» September 13, 1927:
Babe Ruth hits two (52), and the Yankees win a pair from Cleveland to clinch the AL pennant with a 98-41 record and 17-game lead. It is Miller Huggins's fifth pennant, tying him with Connie Mack.
» May 24, 1928: In the first game of a doubleheader in Philadelphia, a major-league record 13 future Hall of Famers take the field as the first-place Yankees take on the 2nd-place A's. This number does not include non-playing Hall of Famers Herb Pennock and Stan Coveleski, managers Miller Huggins and Connie Mack, nor umpires Tom Connally and Bill McGowan. [HOFs: Earle Combs, Leo Durocher, Babe Ruth, Lou Gehrig, Tony Lazzeri, and Waite Hoyt for New York; Ty Cobb, Tris Speaker, Mickey Cochrane, Al Simmons, Eddie Collins, Lefty Grove, and Jimmie Foxx for the A's.] Led by Lazzeri's three hits and six RBIs, the Yanks edge the A's, 9–7, handing the defeat to Lefty Grove. The A's win the nitecap, 5–2, behind rookie Ossie Orwell.

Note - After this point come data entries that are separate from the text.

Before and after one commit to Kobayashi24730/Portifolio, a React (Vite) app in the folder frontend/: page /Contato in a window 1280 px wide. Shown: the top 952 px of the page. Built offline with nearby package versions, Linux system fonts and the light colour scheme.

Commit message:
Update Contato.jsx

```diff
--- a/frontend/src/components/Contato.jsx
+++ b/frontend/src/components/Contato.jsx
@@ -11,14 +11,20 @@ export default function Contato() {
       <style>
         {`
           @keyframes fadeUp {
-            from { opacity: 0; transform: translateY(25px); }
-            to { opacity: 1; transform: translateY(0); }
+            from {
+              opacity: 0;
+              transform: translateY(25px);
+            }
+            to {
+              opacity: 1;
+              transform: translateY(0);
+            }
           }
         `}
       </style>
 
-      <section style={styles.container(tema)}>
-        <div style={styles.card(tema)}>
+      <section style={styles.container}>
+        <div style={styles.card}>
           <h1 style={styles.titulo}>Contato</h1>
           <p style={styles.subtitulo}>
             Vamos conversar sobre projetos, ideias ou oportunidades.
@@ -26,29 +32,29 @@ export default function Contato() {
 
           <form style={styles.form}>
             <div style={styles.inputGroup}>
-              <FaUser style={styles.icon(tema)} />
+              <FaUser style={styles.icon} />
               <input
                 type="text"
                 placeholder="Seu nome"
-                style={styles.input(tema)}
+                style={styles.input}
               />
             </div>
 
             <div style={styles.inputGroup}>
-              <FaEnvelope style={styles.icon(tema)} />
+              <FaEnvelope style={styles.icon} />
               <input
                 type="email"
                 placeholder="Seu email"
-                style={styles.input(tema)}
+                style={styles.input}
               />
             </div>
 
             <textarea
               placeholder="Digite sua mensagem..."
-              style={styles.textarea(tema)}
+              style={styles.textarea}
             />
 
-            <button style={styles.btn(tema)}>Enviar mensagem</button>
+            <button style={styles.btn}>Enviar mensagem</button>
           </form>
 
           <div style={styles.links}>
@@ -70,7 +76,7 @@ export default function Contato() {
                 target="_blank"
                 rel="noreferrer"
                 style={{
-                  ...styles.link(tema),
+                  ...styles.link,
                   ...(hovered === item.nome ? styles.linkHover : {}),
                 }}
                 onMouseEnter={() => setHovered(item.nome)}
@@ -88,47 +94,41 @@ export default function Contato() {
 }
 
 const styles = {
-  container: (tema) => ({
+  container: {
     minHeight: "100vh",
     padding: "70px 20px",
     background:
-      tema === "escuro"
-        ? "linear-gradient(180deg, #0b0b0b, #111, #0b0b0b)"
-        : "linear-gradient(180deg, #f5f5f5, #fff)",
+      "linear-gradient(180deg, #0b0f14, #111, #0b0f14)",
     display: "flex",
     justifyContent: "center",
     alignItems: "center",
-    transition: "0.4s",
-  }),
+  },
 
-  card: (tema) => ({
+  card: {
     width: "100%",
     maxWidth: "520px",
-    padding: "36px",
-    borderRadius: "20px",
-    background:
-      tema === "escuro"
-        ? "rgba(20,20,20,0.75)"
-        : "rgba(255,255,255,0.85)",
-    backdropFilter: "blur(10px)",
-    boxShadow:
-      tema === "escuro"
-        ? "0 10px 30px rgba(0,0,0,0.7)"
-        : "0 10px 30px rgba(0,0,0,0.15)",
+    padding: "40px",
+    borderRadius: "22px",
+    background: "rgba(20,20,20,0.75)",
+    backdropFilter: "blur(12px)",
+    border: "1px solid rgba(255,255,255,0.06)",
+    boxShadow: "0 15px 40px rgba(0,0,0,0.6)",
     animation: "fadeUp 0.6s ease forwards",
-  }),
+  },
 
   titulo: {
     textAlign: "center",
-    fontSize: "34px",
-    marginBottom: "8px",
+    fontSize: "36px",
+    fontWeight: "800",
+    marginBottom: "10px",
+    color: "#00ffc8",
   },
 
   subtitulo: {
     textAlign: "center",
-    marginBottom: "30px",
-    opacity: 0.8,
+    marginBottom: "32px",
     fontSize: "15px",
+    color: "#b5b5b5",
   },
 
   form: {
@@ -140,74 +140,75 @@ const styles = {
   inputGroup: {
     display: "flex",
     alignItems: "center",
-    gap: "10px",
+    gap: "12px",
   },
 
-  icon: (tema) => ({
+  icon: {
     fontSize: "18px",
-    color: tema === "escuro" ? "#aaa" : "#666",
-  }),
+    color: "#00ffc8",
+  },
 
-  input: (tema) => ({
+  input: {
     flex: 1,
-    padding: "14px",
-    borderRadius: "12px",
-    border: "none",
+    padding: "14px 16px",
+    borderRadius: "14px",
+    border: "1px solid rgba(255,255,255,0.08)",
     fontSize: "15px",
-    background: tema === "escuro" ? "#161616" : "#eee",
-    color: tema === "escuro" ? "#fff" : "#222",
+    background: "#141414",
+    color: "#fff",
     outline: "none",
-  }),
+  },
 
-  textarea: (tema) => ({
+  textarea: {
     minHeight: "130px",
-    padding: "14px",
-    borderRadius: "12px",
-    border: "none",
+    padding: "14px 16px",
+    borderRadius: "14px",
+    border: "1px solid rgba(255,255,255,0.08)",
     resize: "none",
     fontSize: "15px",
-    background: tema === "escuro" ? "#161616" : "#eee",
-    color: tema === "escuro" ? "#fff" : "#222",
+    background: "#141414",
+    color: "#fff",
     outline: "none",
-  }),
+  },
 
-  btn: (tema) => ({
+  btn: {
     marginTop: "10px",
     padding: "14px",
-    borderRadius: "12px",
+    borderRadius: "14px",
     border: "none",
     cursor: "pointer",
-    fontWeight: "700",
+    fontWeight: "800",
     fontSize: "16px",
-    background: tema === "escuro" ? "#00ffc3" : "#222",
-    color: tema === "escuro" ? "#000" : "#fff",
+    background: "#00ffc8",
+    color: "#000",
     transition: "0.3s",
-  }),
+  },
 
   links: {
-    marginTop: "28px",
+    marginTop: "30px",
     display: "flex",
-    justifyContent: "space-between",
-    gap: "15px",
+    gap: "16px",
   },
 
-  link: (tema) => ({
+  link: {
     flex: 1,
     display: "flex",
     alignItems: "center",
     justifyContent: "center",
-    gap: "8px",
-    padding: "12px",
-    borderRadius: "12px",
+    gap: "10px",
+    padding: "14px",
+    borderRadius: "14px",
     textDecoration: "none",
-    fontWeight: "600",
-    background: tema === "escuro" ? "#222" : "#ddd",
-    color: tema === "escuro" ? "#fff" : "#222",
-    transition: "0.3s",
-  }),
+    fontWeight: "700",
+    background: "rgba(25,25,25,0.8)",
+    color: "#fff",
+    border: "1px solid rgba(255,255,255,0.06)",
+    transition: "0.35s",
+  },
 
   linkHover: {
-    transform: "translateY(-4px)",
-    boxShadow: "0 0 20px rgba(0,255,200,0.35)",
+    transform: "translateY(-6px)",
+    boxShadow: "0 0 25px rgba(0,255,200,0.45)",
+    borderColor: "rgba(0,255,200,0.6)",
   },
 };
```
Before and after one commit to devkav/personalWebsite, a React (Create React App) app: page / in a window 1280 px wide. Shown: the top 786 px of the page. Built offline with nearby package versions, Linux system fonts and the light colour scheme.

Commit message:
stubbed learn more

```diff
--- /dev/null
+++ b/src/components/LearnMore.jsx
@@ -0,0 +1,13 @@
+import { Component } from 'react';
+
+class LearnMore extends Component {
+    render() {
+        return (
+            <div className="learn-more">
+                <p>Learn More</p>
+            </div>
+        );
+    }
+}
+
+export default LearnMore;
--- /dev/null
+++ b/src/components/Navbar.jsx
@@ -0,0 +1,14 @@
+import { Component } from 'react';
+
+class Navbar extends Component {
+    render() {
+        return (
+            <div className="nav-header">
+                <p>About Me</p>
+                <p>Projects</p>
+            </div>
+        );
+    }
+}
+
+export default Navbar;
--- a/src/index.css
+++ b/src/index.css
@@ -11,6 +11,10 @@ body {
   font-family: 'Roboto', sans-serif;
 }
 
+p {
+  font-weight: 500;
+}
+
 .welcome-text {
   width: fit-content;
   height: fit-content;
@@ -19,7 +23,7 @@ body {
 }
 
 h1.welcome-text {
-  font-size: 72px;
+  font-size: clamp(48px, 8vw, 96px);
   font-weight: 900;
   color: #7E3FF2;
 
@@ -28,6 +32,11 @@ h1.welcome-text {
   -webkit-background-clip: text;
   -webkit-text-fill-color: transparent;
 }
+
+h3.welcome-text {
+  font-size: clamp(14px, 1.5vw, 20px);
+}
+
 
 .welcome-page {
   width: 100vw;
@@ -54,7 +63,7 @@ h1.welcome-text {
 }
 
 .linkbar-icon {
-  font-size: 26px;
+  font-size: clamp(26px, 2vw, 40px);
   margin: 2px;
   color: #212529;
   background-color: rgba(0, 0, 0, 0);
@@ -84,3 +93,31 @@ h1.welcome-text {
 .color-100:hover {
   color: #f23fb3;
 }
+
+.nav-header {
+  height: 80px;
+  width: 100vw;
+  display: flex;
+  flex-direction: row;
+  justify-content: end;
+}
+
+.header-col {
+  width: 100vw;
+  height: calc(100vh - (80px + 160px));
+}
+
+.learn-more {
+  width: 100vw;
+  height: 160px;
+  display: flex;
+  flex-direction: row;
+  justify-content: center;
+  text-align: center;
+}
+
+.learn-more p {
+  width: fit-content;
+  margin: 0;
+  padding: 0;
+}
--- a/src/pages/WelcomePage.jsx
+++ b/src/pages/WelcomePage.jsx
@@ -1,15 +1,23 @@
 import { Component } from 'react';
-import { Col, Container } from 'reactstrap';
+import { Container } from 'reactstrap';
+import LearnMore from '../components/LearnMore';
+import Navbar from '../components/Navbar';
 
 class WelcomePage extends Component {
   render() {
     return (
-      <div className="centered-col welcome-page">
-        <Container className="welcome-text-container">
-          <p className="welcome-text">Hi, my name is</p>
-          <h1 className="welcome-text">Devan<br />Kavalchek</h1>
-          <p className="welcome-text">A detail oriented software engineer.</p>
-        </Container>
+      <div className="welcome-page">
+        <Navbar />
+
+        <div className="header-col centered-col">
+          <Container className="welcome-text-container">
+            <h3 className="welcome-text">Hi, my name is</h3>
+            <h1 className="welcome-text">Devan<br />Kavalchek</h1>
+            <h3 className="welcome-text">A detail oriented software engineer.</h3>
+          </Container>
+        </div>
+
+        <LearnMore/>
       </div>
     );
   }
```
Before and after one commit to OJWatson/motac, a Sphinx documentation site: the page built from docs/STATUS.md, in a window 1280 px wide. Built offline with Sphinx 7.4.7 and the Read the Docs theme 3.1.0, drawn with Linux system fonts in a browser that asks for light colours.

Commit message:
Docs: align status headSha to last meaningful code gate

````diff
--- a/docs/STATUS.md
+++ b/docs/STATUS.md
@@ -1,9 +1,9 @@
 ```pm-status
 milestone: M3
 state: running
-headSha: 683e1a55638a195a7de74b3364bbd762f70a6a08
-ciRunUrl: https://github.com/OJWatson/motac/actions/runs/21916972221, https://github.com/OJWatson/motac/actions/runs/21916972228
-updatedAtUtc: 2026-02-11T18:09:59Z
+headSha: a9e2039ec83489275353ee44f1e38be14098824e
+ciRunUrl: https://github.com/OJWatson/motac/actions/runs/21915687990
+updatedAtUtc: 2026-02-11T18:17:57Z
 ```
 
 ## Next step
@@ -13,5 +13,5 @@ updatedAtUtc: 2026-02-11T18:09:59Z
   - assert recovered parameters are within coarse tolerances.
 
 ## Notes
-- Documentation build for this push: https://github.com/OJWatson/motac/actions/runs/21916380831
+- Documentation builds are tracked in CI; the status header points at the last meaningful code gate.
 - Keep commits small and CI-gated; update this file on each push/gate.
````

» September 25, 1929:
Three days after turning the team over to coach Art Fletcher, Yankee manager Miller Huggins dies from blood poisoning at New York's St. Vincent Hospital. He was 49. On the day of his funeral in Cincinnati, the AL will cancel all games.
» May 30, 1932: A plaque in memory of Miller Huggins, former Yankee manager, is dedicated at Yankee Stadium, the first of an array of monuments erected in the ballpark. The Yanks then sweep the Red Sox, 7–5 and 13–3 to increase their lead to five games over Washington.
» November 15, 1945: The rules are revised for election of modern players
to the Hall of Fame. A runoff election is formulated
as a way to qualify more players for selection, but
it fails to meet its objective as no one reaches the
75 percent requirement in the runoff. Frank Chance,
Johnny Evers, Miller Huggins, and Ed Walsh come closest.
» February 2, 1964: The Hall of Fame Special Veterans Committee tabs Red Faber, Burleigh Grimes, Tim Keefe, Heinie Manush, John Montgomery Ward, and Miller Huggins for induction, the biggest veterans class ever. Keefe and Ward were teammates and brothers-in-law, with Ward married to the famous actress Helen Dauvrey and Keefe married to her sister Clara Gibson.
» August 25, 1996:
The Yankees dedicate their 1st new monument in 47 years, to Mickey Mantle, in Monument Park in center field at Yankee Stadium. Miller Huggins, Babe Ruth, and Lou Gehrig are also honored with monuments, while 15 men are honored on plaques.